Recorded data:
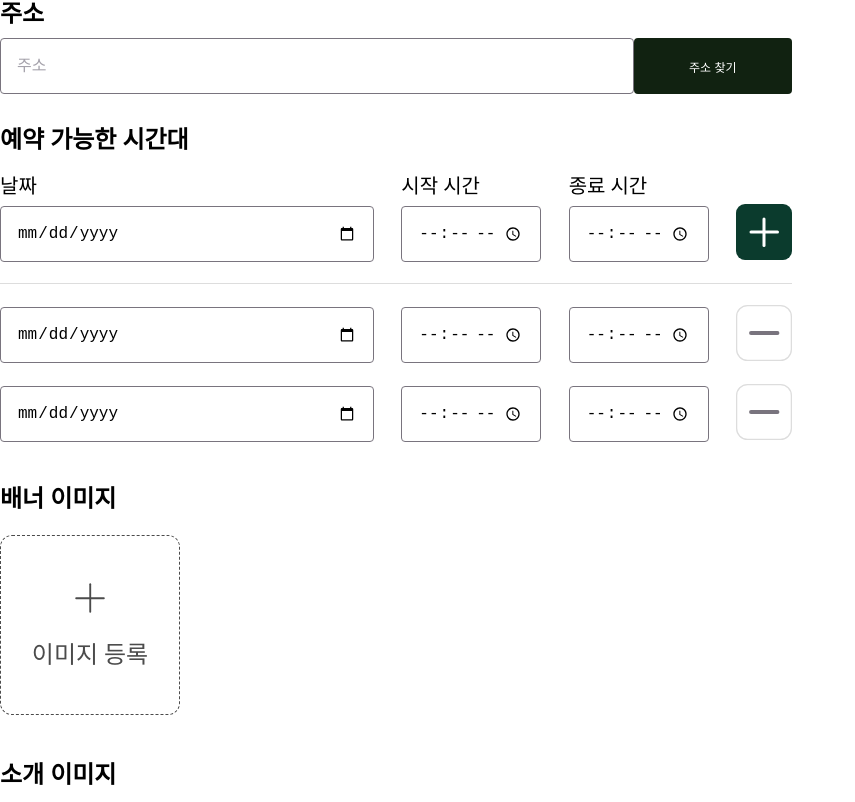
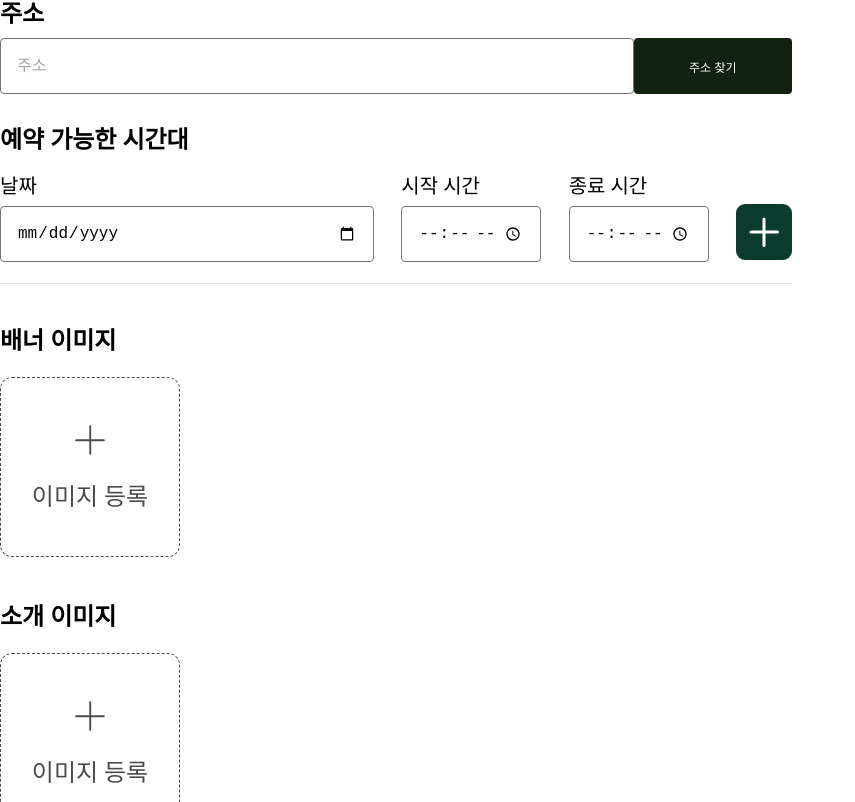
Before and after one commit to FE3-part4-team2/nomad, a Next.js app: page /my-page/my-class/add-class in a window 1280 px wide. Shown: the part 758-1560 px from the top of the page, without its empty margins (0-855 px from the left). Built offline with nearby package versions, Linux system fonts and the light colour scheme.

Commit message:
✨ feat: 예약 가능한 시간대 추가, 삭제하는 기능 구현

```diff
--- a/src/components/MyClass/MyClassInputs/DateInput/DateInput.tsx
+++ b/src/components/MyClass/MyClassInputs/DateInput/DateInput.tsx
@@ -1,14 +1,33 @@
-import { UseFormRegister, FieldValues } from 'react-hook-form';
+import { FieldErrors, UseFormRegister } from 'react-hook-form';
 import styles from './dateInput.module.scss';
 import Image from 'next/image';
 import DateDeleteInput from './DatedeleteInput';
+import { FormValues } from '../../MyClassTitle/MyClassTitle';
+import { useState } from 'react';
 
 interface DateInputProps {
-  id?: string;
-  register?: UseFormRegister<FieldValues>;
+  id: string;
+  register: UseFormRegister<FormValues>;
+  errors: FieldErrors<FormValues>;
 }
 
-export default function DateInput({ id }: DateInputProps) {
+export default function DateInput({ id, register, errors }: DateInputProps) {
+  const [dateInputArray, setDateInputArray] = useState<JSX.Element[]>([]);
+
+  const handlePop = () => {
+    setDateInputArray((prevArray) => {
+      const newArray = [...prevArray]; // Create a copy of the array
+      newArray.pop(); // Remove the last element
+      return newArray;
+    });
+  };
+  const addSelectTime = () => {
+    setDateInputArray((prev) => [
+      ...prev,
+      <DateDeleteInput onClick={handlePop} id="moreDate" />,
+    ]);
+  };
+
   return (
     <div>
       <label className={styles.inputTitle} htmlFor={id}>
@@ -21,6 +40,9 @@ export default function DateInput({ id }: DateInputProps) {
             className={`${styles.smallInput} ${styles.dateInput}`}
             id={id}
             type="date"
+            {...register('date', {
+              required: '날짜 입력은 필수입니다.',
+            })}
           />
         </div>
         <div className={styles.smallInputWrapper}>
@@ -29,6 +51,9 @@ export default function DateInput({ id }: DateInputProps) {
             className={`${styles.smallInput} ${styles.timeInput}`}
             id={id}
             type="time"
+            {...register('startTime', {
+              required: '시작 시간 입력은 필수입니다.',
+            })}
           />
         </div>
         <div className={styles.smallInputWrapper}>
@@ -37,6 +62,9 @@ export default function DateInput({ id }: DateInputProps) {
             className={`${styles.smallInput} ${styles.timeInput}`}
             id={id}
             type="time"
+            {...register('endTime', {
+              required: '종료 시간 입력은 필수입니다.',
+            })}
           />
         </div>
         <div>
@@ -46,11 +74,19 @@ export default function DateInput({ id }: DateInputProps) {
             width={44}
             height={44}
             alt="시간 추가 버튼"
+            onClick={addSelectTime}
           />
         </div>
       </div>
-      <DateDeleteInput />
-      <DateDeleteInput />
+      {errors.date ? (
+        <p className={styles.error}>{errors.date?.message}</p>
+      ) : (
+        ''
+      )}
+      {dateInputArray ? dateInputArray : ''}
+      {/* {dateInputArray.map((element, index) => (
+        <div key={index}>{element}</div>
+      ))} */}
     </div>
   );
 }
--- a/src/components/MyClass/MyClassInputs/DateInput/DatedeleteInput.tsx
+++ b/src/components/MyClass/MyClassInputs/DateInput/DatedeleteInput.tsx
@@ -1,14 +1,15 @@
-import { UseFormRegister, FieldValues } from 'react-hook-form';
 import styles from './dateInput.module.scss';
 import deleteStyle from './dateDeleteInput.module.scss';
 import Image from 'next/image';
+// import { Dispatch, SetStateAction } from 'react';
 
 interface DateDeleteInputProps {
-  id?: string;
-  register?: UseFormRegister<FieldValues>;
+  id: string;
+
+  onClick: () => void;
 }
 
-export default function DateDeleteInput({ id }: DateDeleteInputProps) {
+export default function DateDeleteInput({ id, onClick }: DateDeleteInputProps) {
   return (
     <div>
       <div className={deleteStyle.smallInputContainer}>
@@ -40,6 +41,7 @@ export default function DateDeleteInput({ id }: DateDeleteInputProps) {
             width={44}
             height={44}
             alt="시간 추가 버튼"
+            onClick={onClick}
           />
         </div>
       </div>
--- a/src/components/MyClass/MyClassTitle/MyClassTitle.tsx
+++ b/src/components/MyClass/MyClassTitle/MyClassTitle.tsx
@@ -1,5 +1,4 @@
 import Button from '@/components/Button/Button';
-import TitleInput from '../MyClassInputs/TitleInput/TitleInput';
 import styles from './myClassTitle.module.scss';
 import CategoryInput from '../MyClassInputs/CategoryInput/CategoryInput';
 import DescriptionInput from '../MyClassInputs/DescriptionInput/DescriptionInput';
@@ -10,6 +9,7 @@ import FImageInput from '@/containers/ImageInput/FImageInput';
 import FSubImageInput from '@/containers/ImageInput/FSubImageInput';
 import { useForm } from 'react-hook-form';
 import { DevTool } from '@hookform/devtools';
+import TitleInput from '../MyClassInputs/TitleInput/TitleInput';
 
 export type FormValues = {
   title: string;
@@ -17,7 +17,9 @@ export type FormValues = {
   description: string;
   price: number;
   address: string;
-  Date: string[];
+  date: string[];
+  startTime: string;
+  endTime: string;
   image: string;
   subImage?: string[];
 };
@@ -56,7 +58,7 @@ export default function MyClassTitle() {
           />
           <PriceInput id="price" register={register} errors={errors} />
           <AddressInput id="address" register={register} errors={errors} />
-          <DateInput />
+          <DateInput id="date" register={register} errors={errors} />
           <FImageInput />
           <FSubImageInput />
         </div>
```
Also changed, not shown: src/components/MyClass/MyClassInputs/TitleInput/TitleInput.tsx (+1 -11 lines).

Activity:
Go through the entries and retype each one exactly, skipping any image.

Answer box:
Before and after one commit to FE3-part4-team2/nomad, a Next.js app: page /my-page/my-class/add-class in a window 1280 px wide. Shown: the part 758-1560 px from the top of the page, without its empty margins (0-855 px from the left). Built offline with nearby package versions, Linux system fonts and the light colour scheme.

Commit message:
✨ feat: 예약 가능한 시간대 추가, 삭제하는 기능 구현

```diff
--- a/src/components/MyClass/MyClassInputs/DateInput/DateInput.tsx
+++ b/src/components/MyClass/MyClassInputs/DateInput/DateInput.tsx
@@ -1,14 +1,33 @@
-import { UseFormRegister, FieldValues } from 'react-hook-form';
+import { FieldErrors, UseFormRegister } from 'react-hook-form';
 import styles from './dateInput.module.scss';
 import Image from 'next/image';
 import DateDeleteInput from './DatedeleteInput';
+import { FormValues } from '../../MyClassTitle/MyClassTitle';
+import { useState } from 'react';
 
 interface DateInputProps {
-  id?: string;
-  register?: UseFormRegister<FieldValues>;
+  id: string;
+  register: UseFormRegister<FormValues>;
+  errors: FieldErrors<FormValues>;
 }
 
-export default function DateInput({ id }: DateInputProps) {
+export default function DateInput({ id, register, errors }: DateInputProps) {
+  const [dateInputArray, setDateInputArray] = useState<JSX.Element[]>([]);
+
+  const handlePop = () => {
+    setDateInputArray((prevArray) => {
+      const newArray = [...prevArray]; // Create a copy of the array
+      newArray.pop(); // Remove the last element
+      return newArray;
+    });
+  };
+  const addSelectTime = () => {
+    setDateInputArray((prev) => [
+      ...prev,
+      <DateDeleteInput onClick={handlePop} id="moreDate" />,
+    ]);
+  };
+
   return (
     <div>
       <label className={styles.inputTitle} htmlFor={id}>
@@ -21,6 +40,9 @@ export default function DateInput({ id }: DateInputProps) {
             className={`${styles.smallInput} ${styles.dateInput}`}
             id={id}
             type="date"
+            {...register('date', {
+              required: '날짜 입력은 필수입니다.',
+            })}
           />
         </div>
         <div className={styles.smallInputWrapper}>
@@ -29,6 +51,9 @@ export default function DateInput({ id }: DateInputProps) {
             className={`${styles.smallInput} ${styles.timeInput}`}
             id={id}
             type="time"
+            {...register('startTime', {
+              required: '시작 시간 입력은 필수입니다.',
+            })}
           />
         </div>
         <div className={styles.smallInputWrapper}>
@@ -37,6 +62,9 @@ export default function DateInput({ id }: DateInputProps) {
             className={`${styles.smallInput} ${styles.timeInput}`}
             id={id}
             type="time"
+            {...register('endTime', {
+              required: '종료 시간 입력은 필수입니다.',
+            })}
           />
         </div>
         <div>
@@ -46,11 +74,19 @@ export default function DateInput({ id }: DateInputProps) {
             width={44}
             height={44}
             alt="시간 추가 버튼"
+            onClick={addSelectTime}
           />
         </div>
       </div>
-      <DateDeleteInput />
-      <DateDeleteInput />
+      {errors.date ? (
+        <p className={styles.error}>{errors.date?.message}</p>
+      ) : (
+        ''
+      )}
+      {dateInputArray ? dateInputArray : ''}
+      {/* {dateInputArray.map((element, index) => (
+        <div key={index}>{element}</div>
+      ))} */}
     </div>
   );
 }
--- a/src/components/MyClass/MyClassInputs/DateInput/DatedeleteInput.tsx
+++ b/src/components/MyClass/MyClassInputs/DateInput/DatedeleteInput.tsx
@@ -1,14 +1,15 @@
-import { UseFormRegister, FieldValues } from 'react-hook-form';
 import styles from './dateInput.module.scss';
 import deleteStyle from './dateDeleteInput.module.scss';
 import Image from 'next/image';
+// import { Dispatch, SetStateAction } from 'react';
 
 interface DateDeleteInputProps {
-  id?: string;
-  register?: UseFormRegister<FieldValues>;
+  id: string;
+
+  onClick: () => void;
 }
 
-export default function DateDeleteInput({ id }: DateDeleteInputProps) {
+export default function DateDeleteInput({ id, onClick }: DateDeleteInputProps) {
   return (
     <div>
       <div className={deleteStyle.smallInputContainer}>
@@ -40,6 +41,7 @@ export default function DateDeleteInput({ id }: DateDeleteInputProps) {
             width={44}
             height={44}
             alt="시간 추가 버튼"
+            onClick={onClick}
           />
         </div>
       </div>
--- a/src/components/MyClass/MyClassTitle/MyClassTitle.tsx
+++ b/src/components/MyClass/MyClassTitle/MyClassTitle.tsx
@@ -1,5 +1,4 @@
 import Button from '@/components/Button/Button';
-import TitleInput from '../MyClassInputs/TitleInput/TitleInput';
 import styles from './myClassTitle.module.scss';
 import CategoryInput from '../MyClassInputs/CategoryInput/CategoryInput';
 import DescriptionInput from '../MyClassInputs/DescriptionInput/DescriptionInput';
@@ -10,6 +9,7 @@ import FImageInput from '@/containers/ImageInput/FImageInput';
 import FSubImageInput from '@/containers/ImageInput/FSubImageInput';
 import { useForm } from 'react-hook-form';
 import { DevTool } from '@hookform/devtools';
+import TitleInput from '../MyClassInputs/TitleInput/TitleInput';
 
 export type FormValues = {
   title: string;
@@ -17,7 +17,9 @@ export type FormValues = {
   description: string;
   price: number;
   address: string;
-  Date: string[];
+  date: string[];
+  startTime: string;
+  endTime: string;
   image: string;
   subImage?: string[];
 };
@@ -56,7 +58,7 @@ export default function MyClassTitle() {
           />
           <PriceInput id="price" register={register} errors={errors} />
           <AddressInput id="address" register={register} errors={errors} />
-          <DateInput />
+          <DateInput id="date" register={register} errors={errors} />
           <FImageInput />
           <FSubImageInput />
         </div>
```
Also changed, not shown: src/components/MyClass/MyClassInputs/TitleInput/TitleInput.tsx (+1 -11 lines).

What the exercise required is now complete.